__DATA FOR REVIEW__.
------------------------

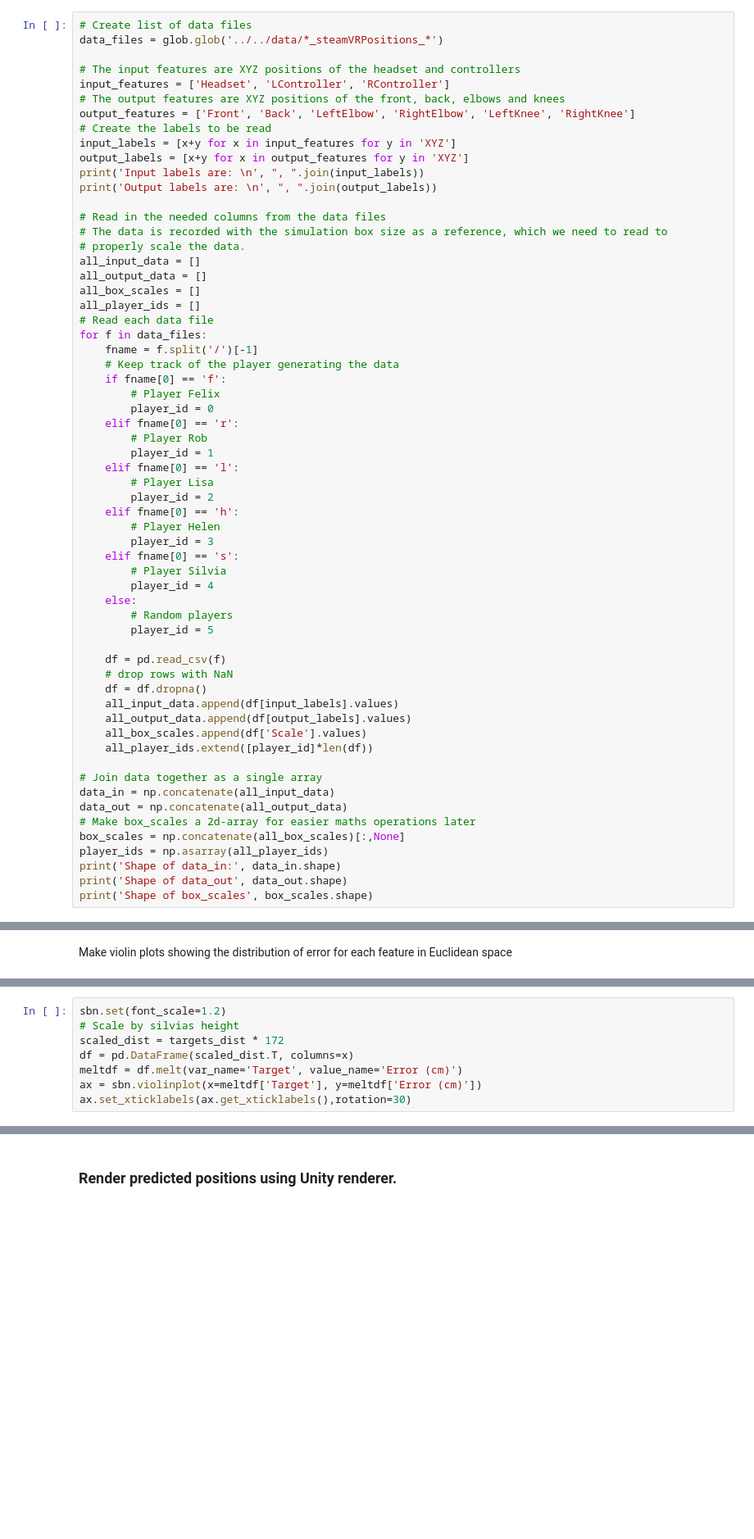
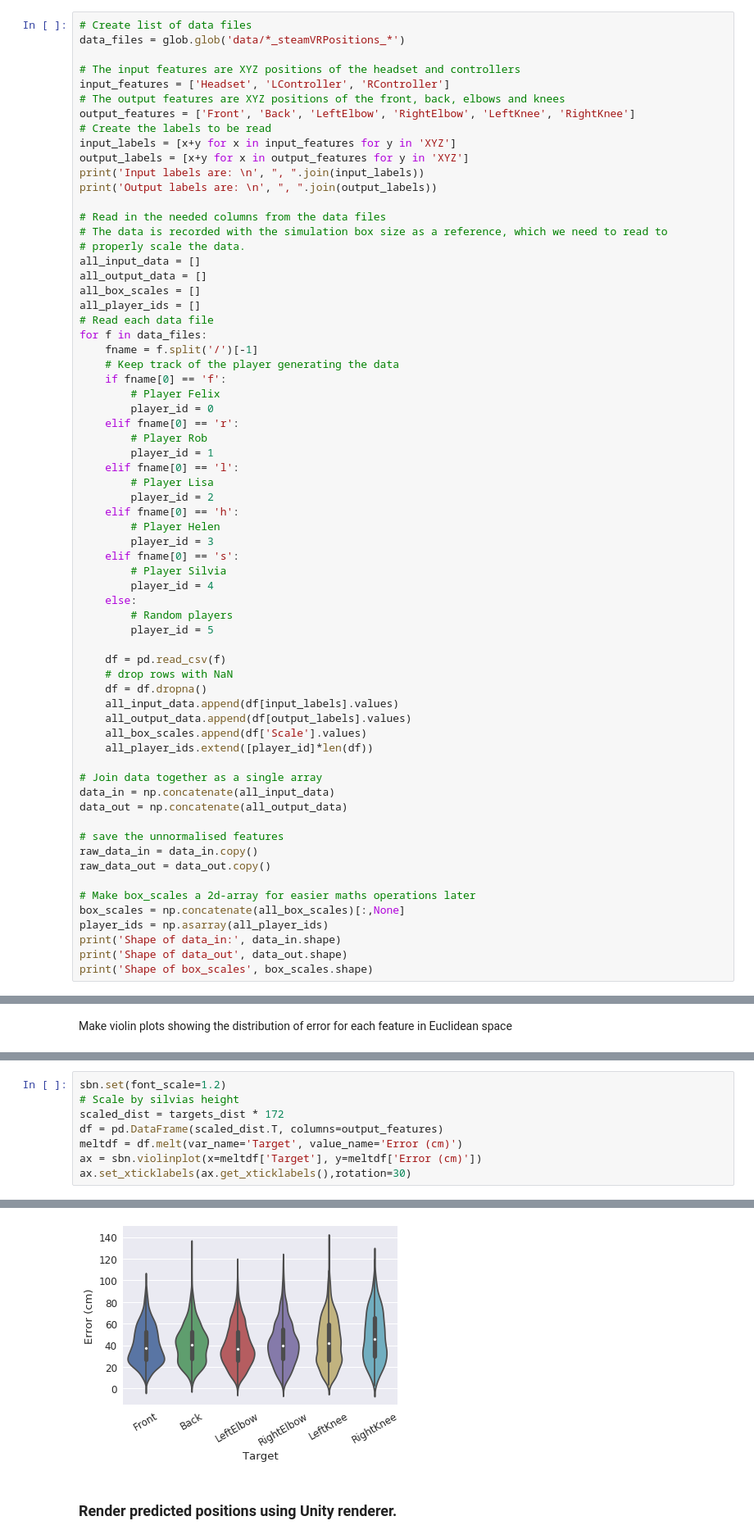
Before and after one commit to davidglo/ML-CHAMPS-Sept2017, a Jupyter notebook: vr/body_pose_estimation.ipynb, the cells around one changed output, grey strips where cells are left out. Shown at 82% size. Saved outputs shown, nothing was run; the diff lists cells and outputs as text; blank space fills up the shorter version.

Commit message:
fixed bad references to data and scripts

```diff
--- a/vr/body_pose_estimation.ipynb
+++ b/vr/body_pose_estimation.ipynb
@@ -19,7 +19,7 @@ The data recorded are stored in CSV formatted files, which we read in as pandas
 Note: The direction of the headset and controllers are stored in the data files as well, in the form of quaternions, with labels 'HeadsetQuaternionX', 'HeadsetQuaternionY', 'HeadsetQuaternionZ', 'HeadsetQuaternionW' and similar for LController and RController. If you are familiar with quaternion math (In a left-handed coordinate system), try to include these features in the training.
 # %%
 # Create list of data files
-data_files = glob.glob('../../data/*_steamVRPositions_*')
+data_files = glob.glob('data/*_steamVRPositions_*')
 
 # The input features are XYZ positions of the headset and controllers
 input_features = ['Headset', 'LController', 'RController']
@@ -72,6 +72,11 @@ for f in data_files:
 # Join data together as a single array
 data_in = np.concatenate(all_input_data)
 data_out = np.concatenate(all_output_data)
+
+# save the unnormalised features
+raw_data_in = data_in.copy()
+raw_data_out = data_out.copy()
+
 # Make box_scales a 2d-array for easier maths operations later
 box_scales = np.concatenate(all_box_scales)[:,None]
 player_ids = np.asarray(all_player_ids)
@@ -279,7 +298,8 @@ print(targets_dist.shape)
 sbn.set(font_scale=1.2)
 # Scale by silvias height
 scaled_dist = targets_dist * 172
-df = pd.DataFrame(scaled_dist.T, columns=x)
+df = pd.DataFrame(scaled_dist.T, columns=output_features)
 meltdf = df.melt(var_name='Target', value_name='Error (cm)')
 ax = sbn.violinplot(x=meltdf['Target'], y=meltdf['Error (cm)'])
 ax.set_xticklabels(ax.get_xticklabels(),rotation=30)
+# %% [output]
@@ -286,3 +312,4 @@ ax.set_xticklabels(ax.get_xticklabels(),rotation=30)
+[figure, added]
 # %% [markdown]
 ### Render predicted positions using Unity renderer.
 # %%
```
Also changed, not shown: parts of 11 cells of this notebook, 5 other files.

------------------------

__ACTION ITEM__. Copy every record exactly, without the pictures.

__RESULT OF THE TASK__.
Before and after one commit to davidglo/ML-CHAMPS-Sept2017, a Jupyter notebook: vr/body_pose_estimation.ipynb, the cells around one changed output, grey strips where cells are left out. Shown at 82% size. Saved outputs shown, nothing was run; the diff lists cells and outputs as text; blank space fills up the shorter version.

Commit message:
fixed bad references to data and scripts

```diff
--- a/vr/body_pose_estimation.ipynb
+++ b/vr/body_pose_estimation.ipynb
@@ -19,7 +19,7 @@ The data recorded are stored in CSV formatted files, which we read in as pandas
 Note: The direction of the headset and controllers are stored in the data files as well, in the form of quaternions, with labels 'HeadsetQuaternionX', 'HeadsetQuaternionY', 'HeadsetQuaternionZ', 'HeadsetQuaternionW' and similar for LController and RController. If you are familiar with quaternion math (In a left-handed coordinate system), try to include these features in the training.
 # %%
 # Create list of data files
-data_files = glob.glob('../../data/*_steamVRPositions_*')
+data_files = glob.glob('data/*_steamVRPositions_*')
 
 # The input features are XYZ positions of the headset and controllers
 input_features = ['Headset', 'LController', 'RController']
@@ -72,6 +72,11 @@ for f in data_files:
 # Join data together as a single array
 data_in = np.concatenate(all_input_data)
 data_out = np.concatenate(all_output_data)
+
+# save the unnormalised features
+raw_data_in = data_in.copy()
+raw_data_out = data_out.copy()
+
 # Make box_scales a 2d-array for easier maths operations later
 box_scales = np.concatenate(all_box_scales)[:,None]
 player_ids = np.asarray(all_player_ids)
@@ -279,7 +298,8 @@ print(targets_dist.shape)
 sbn.set(font_scale=1.2)
 # Scale by silvias height
 scaled_dist = targets_dist * 172
-df = pd.DataFrame(scaled_dist.T, columns=x)
+df = pd.DataFrame(scaled_dist.T, columns=output_features)
 meltdf = df.melt(var_name='Target', value_name='Error (cm)')
 ax = sbn.violinplot(x=meltdf['Target'], y=meltdf['Error (cm)'])
 ax.set_xticklabels(ax.get_xticklabels(),rotation=30)
+# %% [output]
@@ -286,3 +312,4 @@ ax.set_xticklabels(ax.get_xticklabels(),rotation=30)
+[figure, added]
 # %% [markdown]
 ### Render predicted positions using Unity renderer.
 # %%
```
Also changed, not shown: parts of 11 cells of this notebook, 5 other files.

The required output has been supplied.